· Extreme fussiness even after crying has diminished
· Predictable timing with episodes often occurring in the evening
· Facial discolouring such as reddening of the face or paler skin around the mouth
· Bodily tension such as pulled up or stiffened legs or stiffened arms, clenched fists, arched back, or tense abdomen
Colic most often starts when a baby is about two to five weeks old and gets better by the time the baby is three to four months old. Any baby can have colic. There is no test for colic. Health care professionals ask about the crying and how the baby is doing. They’ll do an exam to make sure there’s no health reason for the crying. If you think your baby has colic, call your doctor.
What causes colic?

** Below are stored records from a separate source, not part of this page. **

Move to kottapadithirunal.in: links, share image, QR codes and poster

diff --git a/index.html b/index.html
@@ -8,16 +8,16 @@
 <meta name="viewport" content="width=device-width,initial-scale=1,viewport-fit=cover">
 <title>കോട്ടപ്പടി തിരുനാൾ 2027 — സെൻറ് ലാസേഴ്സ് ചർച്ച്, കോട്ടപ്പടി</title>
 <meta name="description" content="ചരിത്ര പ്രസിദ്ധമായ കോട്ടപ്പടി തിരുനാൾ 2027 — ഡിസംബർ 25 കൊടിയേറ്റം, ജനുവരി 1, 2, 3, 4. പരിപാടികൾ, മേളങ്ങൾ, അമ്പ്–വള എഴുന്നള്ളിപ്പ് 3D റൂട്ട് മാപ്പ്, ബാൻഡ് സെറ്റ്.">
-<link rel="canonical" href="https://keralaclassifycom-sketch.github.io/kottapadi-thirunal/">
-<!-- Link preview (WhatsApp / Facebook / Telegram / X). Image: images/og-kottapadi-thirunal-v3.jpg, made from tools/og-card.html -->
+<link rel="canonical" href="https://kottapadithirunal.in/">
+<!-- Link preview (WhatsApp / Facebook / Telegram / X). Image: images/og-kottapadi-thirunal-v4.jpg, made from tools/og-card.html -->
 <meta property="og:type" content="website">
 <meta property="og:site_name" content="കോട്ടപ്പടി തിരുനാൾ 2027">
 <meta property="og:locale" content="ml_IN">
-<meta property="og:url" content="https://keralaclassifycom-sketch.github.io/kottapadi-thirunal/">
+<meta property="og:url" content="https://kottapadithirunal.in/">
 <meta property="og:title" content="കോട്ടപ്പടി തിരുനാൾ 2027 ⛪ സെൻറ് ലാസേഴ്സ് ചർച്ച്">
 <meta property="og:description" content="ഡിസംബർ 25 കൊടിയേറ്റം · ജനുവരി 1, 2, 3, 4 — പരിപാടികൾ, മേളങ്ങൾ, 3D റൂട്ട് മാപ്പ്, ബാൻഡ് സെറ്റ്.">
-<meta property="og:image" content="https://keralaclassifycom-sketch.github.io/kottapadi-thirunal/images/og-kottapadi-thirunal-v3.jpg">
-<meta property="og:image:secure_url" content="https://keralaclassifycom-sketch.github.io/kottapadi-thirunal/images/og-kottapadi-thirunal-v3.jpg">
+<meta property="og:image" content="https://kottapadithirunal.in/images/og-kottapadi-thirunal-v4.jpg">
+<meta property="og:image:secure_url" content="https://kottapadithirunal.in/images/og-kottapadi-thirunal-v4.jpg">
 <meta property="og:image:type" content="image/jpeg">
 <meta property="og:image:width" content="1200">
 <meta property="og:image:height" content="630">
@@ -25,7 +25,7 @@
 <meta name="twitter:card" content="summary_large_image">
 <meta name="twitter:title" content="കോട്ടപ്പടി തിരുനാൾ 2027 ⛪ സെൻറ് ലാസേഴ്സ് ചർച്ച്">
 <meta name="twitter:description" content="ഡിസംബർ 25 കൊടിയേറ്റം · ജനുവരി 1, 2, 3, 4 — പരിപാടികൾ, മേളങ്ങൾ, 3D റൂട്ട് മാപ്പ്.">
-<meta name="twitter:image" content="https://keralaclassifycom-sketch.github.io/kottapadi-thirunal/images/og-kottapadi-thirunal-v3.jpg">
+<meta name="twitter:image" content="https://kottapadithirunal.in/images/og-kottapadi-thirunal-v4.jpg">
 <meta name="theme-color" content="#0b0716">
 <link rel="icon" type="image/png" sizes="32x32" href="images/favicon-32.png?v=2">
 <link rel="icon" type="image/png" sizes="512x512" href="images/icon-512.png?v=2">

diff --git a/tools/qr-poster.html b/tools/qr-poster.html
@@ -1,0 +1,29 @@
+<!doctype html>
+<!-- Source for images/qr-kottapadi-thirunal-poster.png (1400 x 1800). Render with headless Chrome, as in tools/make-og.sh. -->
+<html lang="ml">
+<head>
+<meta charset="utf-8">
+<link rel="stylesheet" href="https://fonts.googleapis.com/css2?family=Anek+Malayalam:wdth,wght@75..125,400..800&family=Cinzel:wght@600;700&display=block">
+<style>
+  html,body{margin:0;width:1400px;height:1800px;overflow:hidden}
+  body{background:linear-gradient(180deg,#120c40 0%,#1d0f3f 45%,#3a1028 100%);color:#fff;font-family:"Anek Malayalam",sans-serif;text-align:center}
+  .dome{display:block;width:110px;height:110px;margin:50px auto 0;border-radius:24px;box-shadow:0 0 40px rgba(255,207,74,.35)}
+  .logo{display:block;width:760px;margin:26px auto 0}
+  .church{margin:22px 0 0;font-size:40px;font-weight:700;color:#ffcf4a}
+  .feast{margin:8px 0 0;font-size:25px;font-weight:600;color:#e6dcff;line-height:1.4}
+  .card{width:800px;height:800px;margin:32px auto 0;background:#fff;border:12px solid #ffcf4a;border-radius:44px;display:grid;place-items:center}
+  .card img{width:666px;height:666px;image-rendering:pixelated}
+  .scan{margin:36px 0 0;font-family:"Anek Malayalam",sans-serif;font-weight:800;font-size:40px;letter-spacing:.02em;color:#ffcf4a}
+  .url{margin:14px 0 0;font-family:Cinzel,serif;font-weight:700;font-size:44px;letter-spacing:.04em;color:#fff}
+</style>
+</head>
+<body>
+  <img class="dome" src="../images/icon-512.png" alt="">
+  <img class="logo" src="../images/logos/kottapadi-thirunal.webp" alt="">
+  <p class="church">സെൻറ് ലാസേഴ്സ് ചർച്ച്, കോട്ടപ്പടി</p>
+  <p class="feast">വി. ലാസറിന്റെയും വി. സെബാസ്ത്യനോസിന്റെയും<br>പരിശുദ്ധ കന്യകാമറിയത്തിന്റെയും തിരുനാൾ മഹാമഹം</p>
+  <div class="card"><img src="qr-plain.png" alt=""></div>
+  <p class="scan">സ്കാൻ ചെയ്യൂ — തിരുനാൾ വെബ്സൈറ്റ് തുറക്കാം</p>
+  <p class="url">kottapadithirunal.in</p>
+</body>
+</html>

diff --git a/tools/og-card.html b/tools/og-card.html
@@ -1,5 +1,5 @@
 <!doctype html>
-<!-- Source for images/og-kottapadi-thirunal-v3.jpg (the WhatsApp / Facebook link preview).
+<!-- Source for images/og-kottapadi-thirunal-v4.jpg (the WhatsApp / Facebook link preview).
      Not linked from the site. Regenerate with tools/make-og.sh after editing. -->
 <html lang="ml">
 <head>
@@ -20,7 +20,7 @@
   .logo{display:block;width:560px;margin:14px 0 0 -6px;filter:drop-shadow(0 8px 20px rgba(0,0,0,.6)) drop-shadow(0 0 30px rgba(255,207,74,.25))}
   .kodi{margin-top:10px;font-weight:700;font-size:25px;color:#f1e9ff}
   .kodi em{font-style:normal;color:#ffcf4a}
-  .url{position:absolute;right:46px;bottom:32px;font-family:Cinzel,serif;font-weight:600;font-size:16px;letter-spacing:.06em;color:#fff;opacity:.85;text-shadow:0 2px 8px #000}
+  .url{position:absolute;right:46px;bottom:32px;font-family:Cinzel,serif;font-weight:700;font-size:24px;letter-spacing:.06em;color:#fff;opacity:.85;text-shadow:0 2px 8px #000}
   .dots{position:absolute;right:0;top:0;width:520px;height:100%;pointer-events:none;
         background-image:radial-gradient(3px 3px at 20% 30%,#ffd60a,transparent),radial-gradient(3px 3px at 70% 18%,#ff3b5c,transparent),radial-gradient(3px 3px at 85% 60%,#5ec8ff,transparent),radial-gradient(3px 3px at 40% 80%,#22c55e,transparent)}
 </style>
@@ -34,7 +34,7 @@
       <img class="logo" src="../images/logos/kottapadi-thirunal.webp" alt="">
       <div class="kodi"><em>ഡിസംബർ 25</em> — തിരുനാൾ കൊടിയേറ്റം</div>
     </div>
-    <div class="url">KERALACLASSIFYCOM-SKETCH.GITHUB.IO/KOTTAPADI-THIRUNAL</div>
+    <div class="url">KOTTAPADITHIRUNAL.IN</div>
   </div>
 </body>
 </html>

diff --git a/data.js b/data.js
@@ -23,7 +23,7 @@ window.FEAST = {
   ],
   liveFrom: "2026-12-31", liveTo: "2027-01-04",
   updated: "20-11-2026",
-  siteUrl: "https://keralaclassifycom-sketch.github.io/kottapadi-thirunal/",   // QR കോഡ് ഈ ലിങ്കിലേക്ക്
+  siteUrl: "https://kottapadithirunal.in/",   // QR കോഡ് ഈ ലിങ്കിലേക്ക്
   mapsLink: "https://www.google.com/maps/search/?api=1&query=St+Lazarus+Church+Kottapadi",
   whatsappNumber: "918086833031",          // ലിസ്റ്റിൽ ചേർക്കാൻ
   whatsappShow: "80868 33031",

Doctors aren’t sure what causes colic. It may be due to digestion problems or sensitivity to something in the baby’s formula or that a nursing mum is eating. Or it might be from a baby trying to get used to the sights and sounds of being out in the world. Some colicky babies also have gas because they swallow so much air while crying. But it’s not the gas that causes the colic. The cause of colic is unknown. Many theories have been suggested. Digestive system that isn’t fully developed, imbalance of healthy bacteria in the digestive tract, food allergies or intolerances, overfeeding, underfeeding or infrequent burping, early form of childhood migraine, family stress or anxiety.
How can I help my baby with colic?
A non allergic diet for breast-feeding mothers which excludes cow’s milk products and other possible trigger foods may be helpful in some cases. If food intolerance is suspected in a baby with infantile colic then some experts recommend a short trial with an extensively hydrolysed cow’s milk protein formula or, if breast-fed, with a maternal hypoallergenic diet (eliminating dairy foods, eggs, peanuts, tree nuts, wheat, soy and fish).
When should you be worried about crying?
Babies cry for other reasons that are not colic. The first step is to make sure a baby doesn’t have a health reason to be crying. Call your doctor right away if your baby has a fever of 100.4°F (38°C) or higher, is less alert or active than usual, isn’t feeding well, isn’t sucking strongly when taking the bottle or breast, has loose stool or blood in the stool, is throwing up (when food comes out of the baby’s mouth or nose with force), is losing weight or not gaining weight, and can’t calm down no matter what you do.
Can colic trigger postpartum depression in mothers?
Yes. It might increase risk of postpartum depression in mothers. It can also lead to early cessation of breast-feeding, the mother feeling guilty, exhausted, helpless or angry.